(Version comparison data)
□ □ □
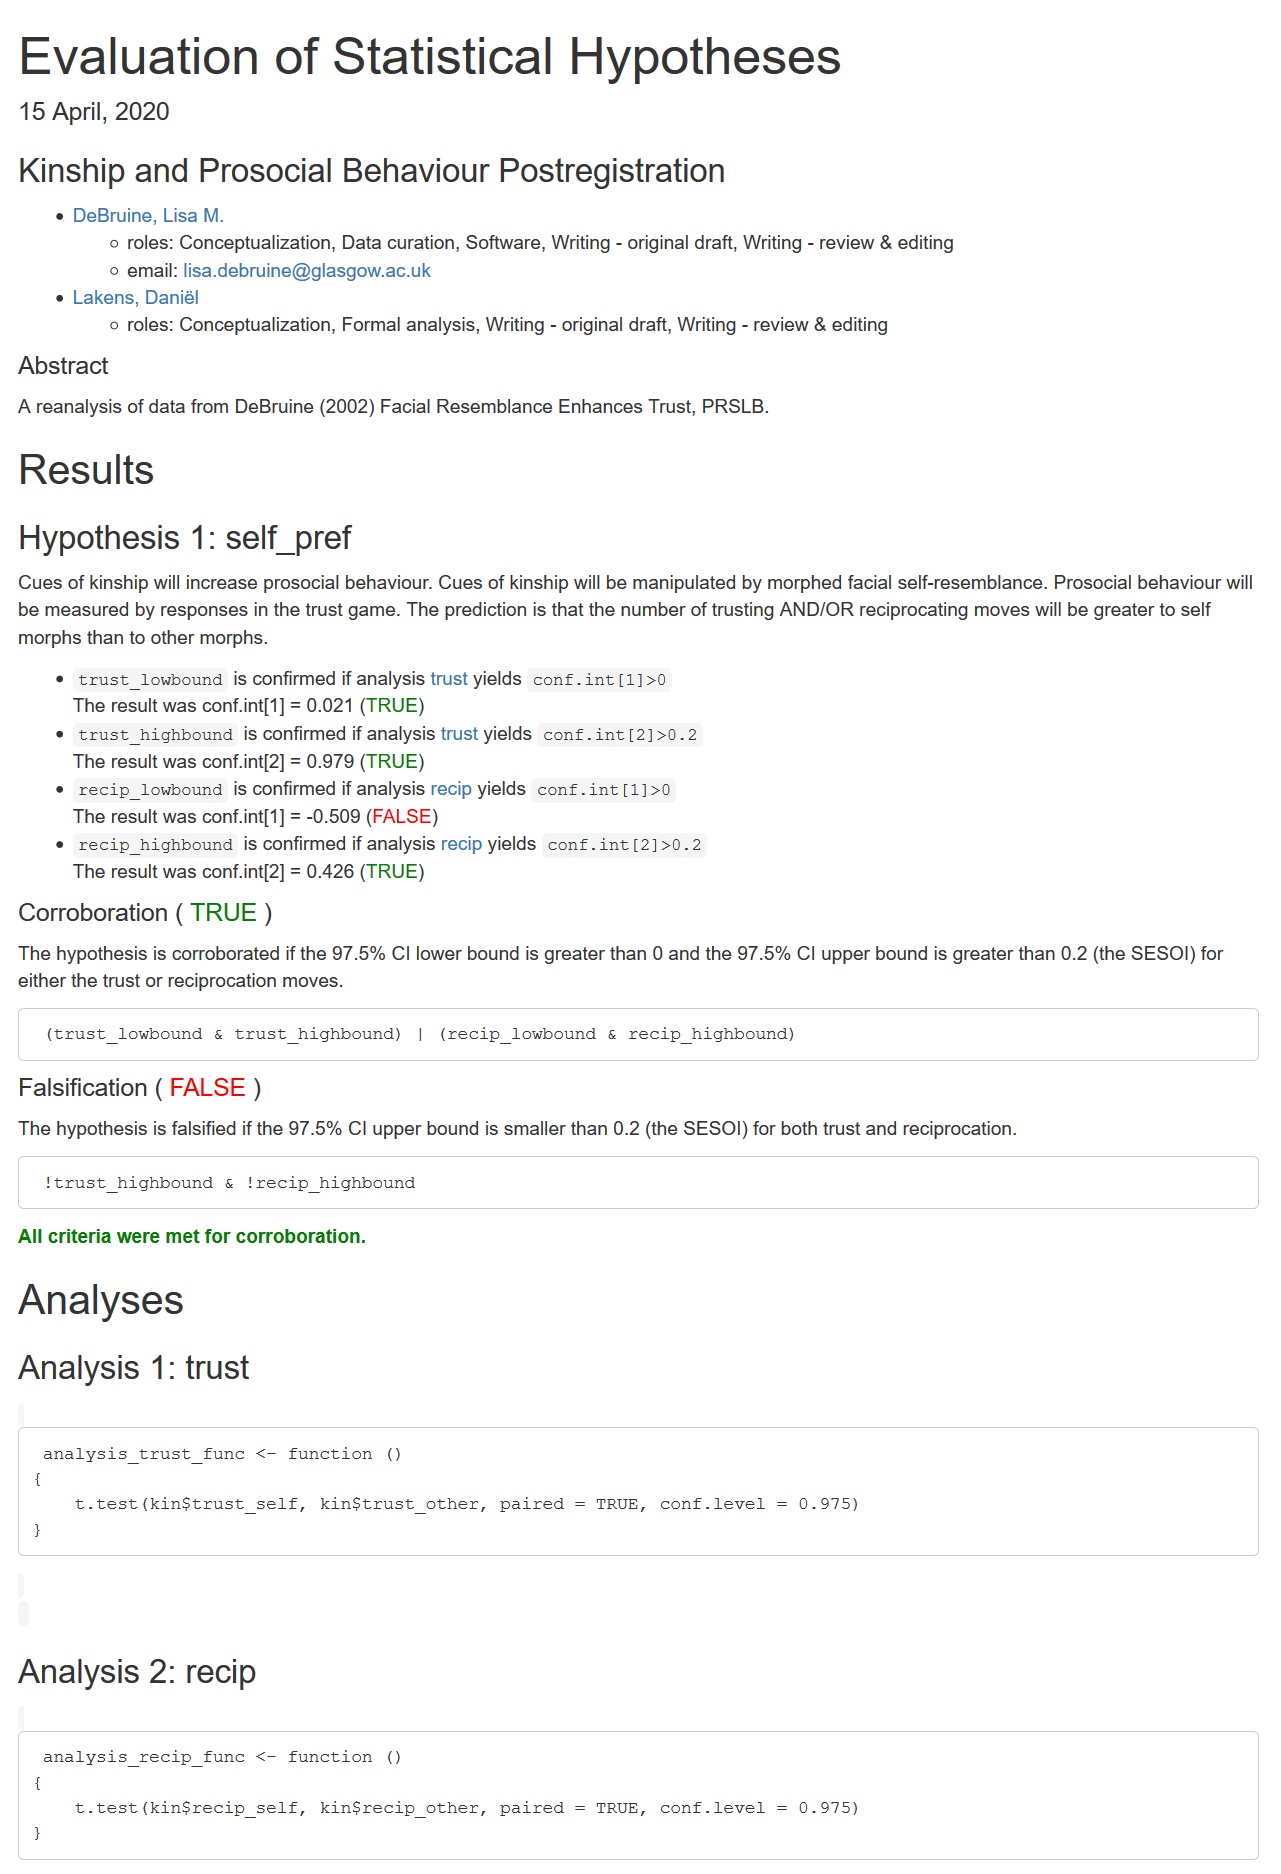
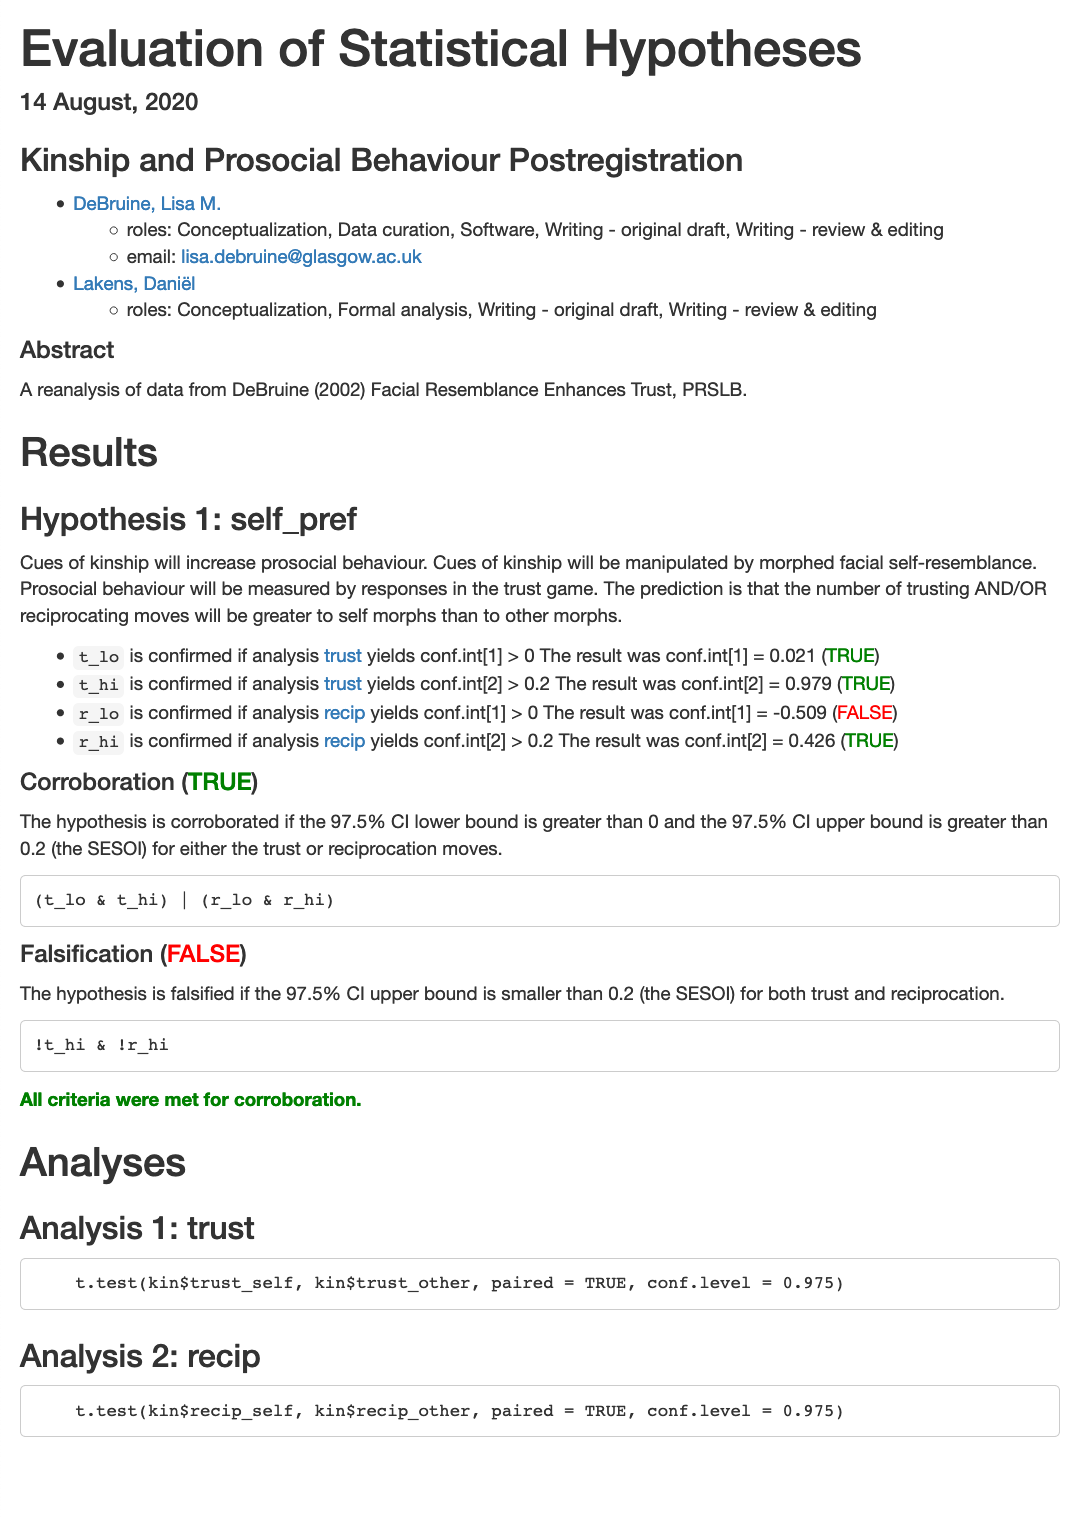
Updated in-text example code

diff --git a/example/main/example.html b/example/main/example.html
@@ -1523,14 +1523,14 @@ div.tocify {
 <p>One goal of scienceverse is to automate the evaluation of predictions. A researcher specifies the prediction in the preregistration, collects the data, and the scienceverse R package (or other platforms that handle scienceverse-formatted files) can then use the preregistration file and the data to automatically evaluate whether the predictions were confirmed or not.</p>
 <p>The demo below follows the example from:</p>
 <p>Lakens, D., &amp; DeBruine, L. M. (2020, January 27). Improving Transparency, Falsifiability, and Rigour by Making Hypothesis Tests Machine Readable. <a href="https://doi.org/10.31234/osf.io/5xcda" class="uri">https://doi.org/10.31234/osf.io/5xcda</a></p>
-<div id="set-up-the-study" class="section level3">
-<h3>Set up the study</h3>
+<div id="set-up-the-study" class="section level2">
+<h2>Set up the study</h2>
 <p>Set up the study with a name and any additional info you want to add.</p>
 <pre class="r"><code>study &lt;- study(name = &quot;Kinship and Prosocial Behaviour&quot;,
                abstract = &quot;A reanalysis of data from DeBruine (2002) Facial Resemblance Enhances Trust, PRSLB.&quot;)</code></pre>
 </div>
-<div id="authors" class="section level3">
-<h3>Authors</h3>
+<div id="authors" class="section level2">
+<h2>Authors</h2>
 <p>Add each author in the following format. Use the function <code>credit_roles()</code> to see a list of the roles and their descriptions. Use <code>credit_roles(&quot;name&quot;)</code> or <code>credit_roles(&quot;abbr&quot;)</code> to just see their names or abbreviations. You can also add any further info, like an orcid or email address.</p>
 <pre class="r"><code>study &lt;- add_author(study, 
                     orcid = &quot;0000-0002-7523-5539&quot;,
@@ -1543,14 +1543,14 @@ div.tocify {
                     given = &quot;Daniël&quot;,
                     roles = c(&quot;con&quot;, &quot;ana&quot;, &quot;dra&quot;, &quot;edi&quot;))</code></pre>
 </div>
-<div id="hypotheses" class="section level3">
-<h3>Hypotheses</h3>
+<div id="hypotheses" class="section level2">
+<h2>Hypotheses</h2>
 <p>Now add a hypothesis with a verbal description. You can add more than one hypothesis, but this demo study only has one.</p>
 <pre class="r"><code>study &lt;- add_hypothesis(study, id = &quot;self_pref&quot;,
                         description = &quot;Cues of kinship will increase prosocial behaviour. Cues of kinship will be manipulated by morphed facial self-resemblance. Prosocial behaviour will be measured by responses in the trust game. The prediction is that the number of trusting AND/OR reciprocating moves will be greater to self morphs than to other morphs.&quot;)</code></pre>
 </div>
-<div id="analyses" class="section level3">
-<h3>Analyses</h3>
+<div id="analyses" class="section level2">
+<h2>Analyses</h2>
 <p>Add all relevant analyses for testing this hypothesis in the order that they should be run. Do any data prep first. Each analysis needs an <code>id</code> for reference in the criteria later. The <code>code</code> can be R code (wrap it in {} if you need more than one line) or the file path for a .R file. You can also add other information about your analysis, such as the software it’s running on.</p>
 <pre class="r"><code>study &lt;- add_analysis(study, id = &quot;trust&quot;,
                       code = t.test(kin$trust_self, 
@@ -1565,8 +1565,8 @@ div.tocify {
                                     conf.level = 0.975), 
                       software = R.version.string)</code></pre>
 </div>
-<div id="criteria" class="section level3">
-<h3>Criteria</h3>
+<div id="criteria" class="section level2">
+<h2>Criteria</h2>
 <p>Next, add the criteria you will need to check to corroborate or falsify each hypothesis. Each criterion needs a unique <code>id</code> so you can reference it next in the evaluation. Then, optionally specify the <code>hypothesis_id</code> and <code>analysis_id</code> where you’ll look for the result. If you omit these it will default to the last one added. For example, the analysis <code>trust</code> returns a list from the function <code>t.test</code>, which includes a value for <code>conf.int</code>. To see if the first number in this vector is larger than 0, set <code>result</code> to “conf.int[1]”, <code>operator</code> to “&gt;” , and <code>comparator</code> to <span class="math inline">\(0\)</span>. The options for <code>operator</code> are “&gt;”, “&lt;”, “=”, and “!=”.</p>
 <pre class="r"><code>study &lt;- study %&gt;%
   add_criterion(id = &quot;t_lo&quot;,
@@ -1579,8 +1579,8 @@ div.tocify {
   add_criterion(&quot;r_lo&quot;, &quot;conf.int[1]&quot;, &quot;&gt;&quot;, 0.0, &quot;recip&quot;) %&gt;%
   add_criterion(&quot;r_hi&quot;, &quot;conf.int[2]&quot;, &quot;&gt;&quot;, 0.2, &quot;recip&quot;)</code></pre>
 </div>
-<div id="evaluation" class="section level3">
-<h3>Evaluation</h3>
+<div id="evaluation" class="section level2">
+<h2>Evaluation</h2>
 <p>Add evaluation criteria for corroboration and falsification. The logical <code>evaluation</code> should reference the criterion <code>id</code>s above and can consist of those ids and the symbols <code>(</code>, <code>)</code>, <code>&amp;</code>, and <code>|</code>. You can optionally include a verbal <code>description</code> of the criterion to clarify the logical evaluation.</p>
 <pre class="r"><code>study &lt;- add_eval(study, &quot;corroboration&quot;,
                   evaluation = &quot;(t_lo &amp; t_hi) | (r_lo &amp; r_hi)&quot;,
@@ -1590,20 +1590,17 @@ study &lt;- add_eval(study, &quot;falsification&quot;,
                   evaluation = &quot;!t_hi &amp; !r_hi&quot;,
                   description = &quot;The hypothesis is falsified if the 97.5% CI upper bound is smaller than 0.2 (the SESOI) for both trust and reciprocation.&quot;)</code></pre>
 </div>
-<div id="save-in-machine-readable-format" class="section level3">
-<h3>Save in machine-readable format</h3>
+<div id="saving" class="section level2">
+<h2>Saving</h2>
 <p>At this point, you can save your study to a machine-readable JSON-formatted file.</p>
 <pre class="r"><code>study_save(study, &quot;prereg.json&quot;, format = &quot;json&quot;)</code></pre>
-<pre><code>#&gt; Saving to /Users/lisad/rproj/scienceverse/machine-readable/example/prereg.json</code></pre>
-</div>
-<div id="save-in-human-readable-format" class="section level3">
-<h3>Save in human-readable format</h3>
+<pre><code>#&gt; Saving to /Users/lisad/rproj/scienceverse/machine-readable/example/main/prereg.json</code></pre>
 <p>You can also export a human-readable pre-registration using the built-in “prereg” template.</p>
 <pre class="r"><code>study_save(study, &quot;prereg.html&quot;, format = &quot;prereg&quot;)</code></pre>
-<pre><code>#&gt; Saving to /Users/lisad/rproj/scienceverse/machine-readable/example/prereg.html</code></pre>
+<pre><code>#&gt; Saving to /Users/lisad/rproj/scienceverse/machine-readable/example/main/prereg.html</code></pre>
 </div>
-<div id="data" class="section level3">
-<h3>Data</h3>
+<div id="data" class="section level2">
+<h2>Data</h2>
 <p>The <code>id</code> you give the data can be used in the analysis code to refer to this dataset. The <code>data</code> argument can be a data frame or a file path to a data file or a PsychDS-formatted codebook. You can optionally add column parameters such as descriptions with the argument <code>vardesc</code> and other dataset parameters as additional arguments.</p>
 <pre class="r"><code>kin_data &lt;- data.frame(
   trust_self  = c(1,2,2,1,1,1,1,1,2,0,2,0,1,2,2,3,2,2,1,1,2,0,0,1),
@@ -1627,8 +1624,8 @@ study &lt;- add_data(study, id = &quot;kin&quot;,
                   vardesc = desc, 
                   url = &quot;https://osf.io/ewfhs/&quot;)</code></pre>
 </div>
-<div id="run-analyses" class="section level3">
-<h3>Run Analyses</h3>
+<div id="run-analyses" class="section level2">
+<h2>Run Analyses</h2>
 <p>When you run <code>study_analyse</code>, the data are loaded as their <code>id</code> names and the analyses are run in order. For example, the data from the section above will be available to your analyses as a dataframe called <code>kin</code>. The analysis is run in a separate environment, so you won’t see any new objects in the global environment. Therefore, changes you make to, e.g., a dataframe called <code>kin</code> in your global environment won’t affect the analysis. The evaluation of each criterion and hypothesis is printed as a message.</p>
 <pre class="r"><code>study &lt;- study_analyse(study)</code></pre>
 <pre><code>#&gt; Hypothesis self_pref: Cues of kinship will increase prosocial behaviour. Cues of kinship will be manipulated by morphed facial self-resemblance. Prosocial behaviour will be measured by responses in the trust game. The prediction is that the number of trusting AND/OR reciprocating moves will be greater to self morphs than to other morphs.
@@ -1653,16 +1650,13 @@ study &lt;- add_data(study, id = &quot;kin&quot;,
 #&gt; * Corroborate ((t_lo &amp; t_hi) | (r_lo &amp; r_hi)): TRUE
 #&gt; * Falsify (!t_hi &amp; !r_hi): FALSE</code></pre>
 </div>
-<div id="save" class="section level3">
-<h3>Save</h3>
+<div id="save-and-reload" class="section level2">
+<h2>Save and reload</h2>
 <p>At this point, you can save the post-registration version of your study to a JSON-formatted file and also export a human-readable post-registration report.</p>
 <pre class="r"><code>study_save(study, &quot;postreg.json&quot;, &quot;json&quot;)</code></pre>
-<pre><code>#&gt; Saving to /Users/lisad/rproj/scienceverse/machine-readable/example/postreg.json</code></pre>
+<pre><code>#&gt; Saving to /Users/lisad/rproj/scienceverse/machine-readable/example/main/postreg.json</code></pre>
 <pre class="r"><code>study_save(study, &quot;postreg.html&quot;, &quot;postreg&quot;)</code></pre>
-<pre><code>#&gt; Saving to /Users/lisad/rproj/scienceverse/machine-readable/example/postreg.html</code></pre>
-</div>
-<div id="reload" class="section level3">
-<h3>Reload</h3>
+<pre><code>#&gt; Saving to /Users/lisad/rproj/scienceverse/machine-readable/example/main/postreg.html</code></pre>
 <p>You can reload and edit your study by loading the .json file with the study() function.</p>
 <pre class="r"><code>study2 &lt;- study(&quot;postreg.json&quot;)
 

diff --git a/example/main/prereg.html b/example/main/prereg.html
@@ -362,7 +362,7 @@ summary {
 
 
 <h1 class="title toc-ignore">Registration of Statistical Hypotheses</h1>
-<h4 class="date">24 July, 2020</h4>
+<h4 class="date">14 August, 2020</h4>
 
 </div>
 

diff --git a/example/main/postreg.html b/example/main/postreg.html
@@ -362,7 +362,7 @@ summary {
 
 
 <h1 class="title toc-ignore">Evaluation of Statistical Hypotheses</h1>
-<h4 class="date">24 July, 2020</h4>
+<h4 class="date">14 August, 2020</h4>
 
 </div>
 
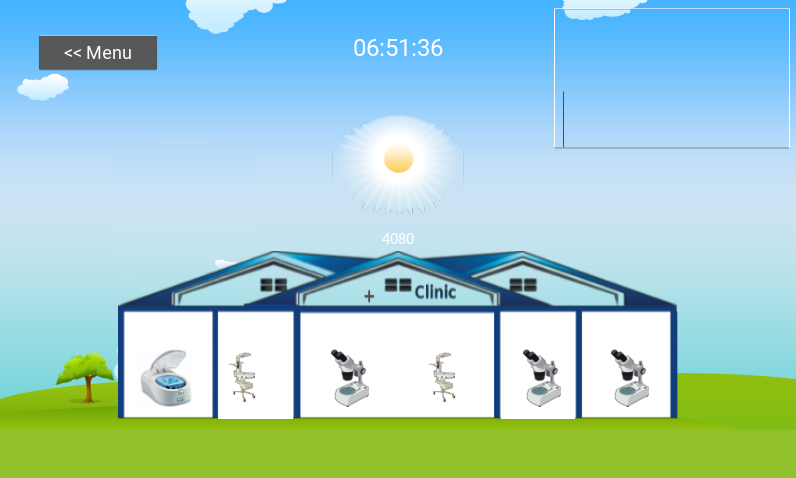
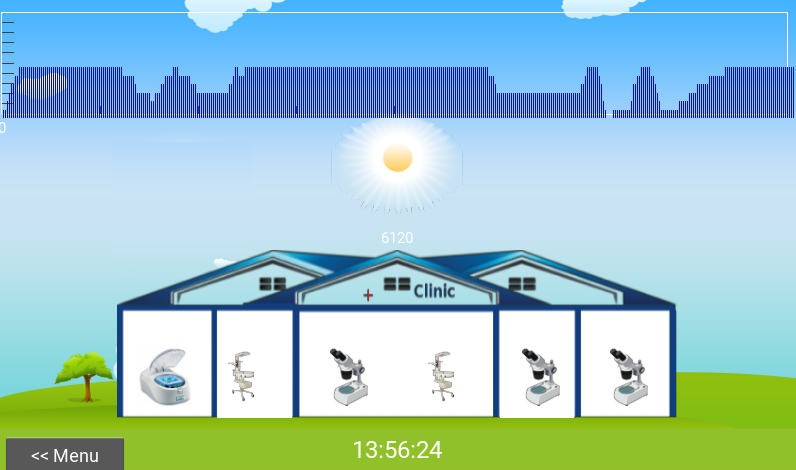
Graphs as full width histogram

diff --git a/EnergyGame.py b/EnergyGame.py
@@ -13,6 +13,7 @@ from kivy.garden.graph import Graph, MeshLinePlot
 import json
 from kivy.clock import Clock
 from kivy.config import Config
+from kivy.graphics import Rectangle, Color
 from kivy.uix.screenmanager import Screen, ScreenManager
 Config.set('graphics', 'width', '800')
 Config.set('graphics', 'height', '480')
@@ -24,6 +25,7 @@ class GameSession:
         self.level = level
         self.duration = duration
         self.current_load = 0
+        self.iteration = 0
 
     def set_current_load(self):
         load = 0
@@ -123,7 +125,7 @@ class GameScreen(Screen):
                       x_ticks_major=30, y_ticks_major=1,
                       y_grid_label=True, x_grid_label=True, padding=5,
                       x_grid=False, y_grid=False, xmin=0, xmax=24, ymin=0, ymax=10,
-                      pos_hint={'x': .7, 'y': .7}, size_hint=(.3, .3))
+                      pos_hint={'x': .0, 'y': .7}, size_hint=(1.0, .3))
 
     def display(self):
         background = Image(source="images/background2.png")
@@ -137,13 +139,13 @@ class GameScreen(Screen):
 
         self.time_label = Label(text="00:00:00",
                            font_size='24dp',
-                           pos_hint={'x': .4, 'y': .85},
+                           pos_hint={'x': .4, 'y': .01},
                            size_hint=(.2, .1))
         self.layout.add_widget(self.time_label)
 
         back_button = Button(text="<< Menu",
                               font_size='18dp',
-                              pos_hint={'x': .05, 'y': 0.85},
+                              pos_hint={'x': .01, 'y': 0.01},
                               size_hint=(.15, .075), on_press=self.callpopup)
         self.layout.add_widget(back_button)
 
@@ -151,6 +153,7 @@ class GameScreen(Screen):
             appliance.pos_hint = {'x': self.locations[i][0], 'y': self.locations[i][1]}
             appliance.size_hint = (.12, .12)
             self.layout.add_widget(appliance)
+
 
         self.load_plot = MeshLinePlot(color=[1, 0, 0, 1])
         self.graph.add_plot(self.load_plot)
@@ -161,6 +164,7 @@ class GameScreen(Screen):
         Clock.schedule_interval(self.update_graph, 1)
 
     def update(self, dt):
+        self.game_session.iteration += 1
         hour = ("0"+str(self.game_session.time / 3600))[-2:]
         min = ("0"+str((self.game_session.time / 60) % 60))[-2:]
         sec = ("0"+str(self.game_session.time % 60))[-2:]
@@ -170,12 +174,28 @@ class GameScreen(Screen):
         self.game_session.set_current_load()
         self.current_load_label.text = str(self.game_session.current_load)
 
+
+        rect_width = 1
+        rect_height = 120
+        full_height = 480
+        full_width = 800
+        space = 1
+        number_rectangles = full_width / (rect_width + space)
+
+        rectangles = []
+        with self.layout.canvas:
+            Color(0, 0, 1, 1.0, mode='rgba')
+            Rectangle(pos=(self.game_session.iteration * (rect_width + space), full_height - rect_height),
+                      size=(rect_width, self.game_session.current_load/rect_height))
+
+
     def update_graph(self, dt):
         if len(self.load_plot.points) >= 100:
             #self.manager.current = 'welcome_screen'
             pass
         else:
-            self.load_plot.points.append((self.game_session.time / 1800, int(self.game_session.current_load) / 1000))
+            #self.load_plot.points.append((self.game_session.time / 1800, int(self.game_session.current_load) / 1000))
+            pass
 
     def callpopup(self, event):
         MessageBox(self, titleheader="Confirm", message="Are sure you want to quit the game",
□ □ □
## HOW TO COMPLETE THIS TASK
Which lines of the records above contain the word "GameScreen"? Report each one in full.

## ANSWER BOX
@@ -123,7 +125,7 @@ class GameScreen(Screen):
@@ -137,13 +139,13 @@ class GameScreen(Screen):
@@ -151,6 +153,7 @@ class GameScreen(Screen):
@@ -161,6 +164,7 @@ class GameScreen(Screen):
@@ -170,12 +174,28 @@ class GameScreen(Screen):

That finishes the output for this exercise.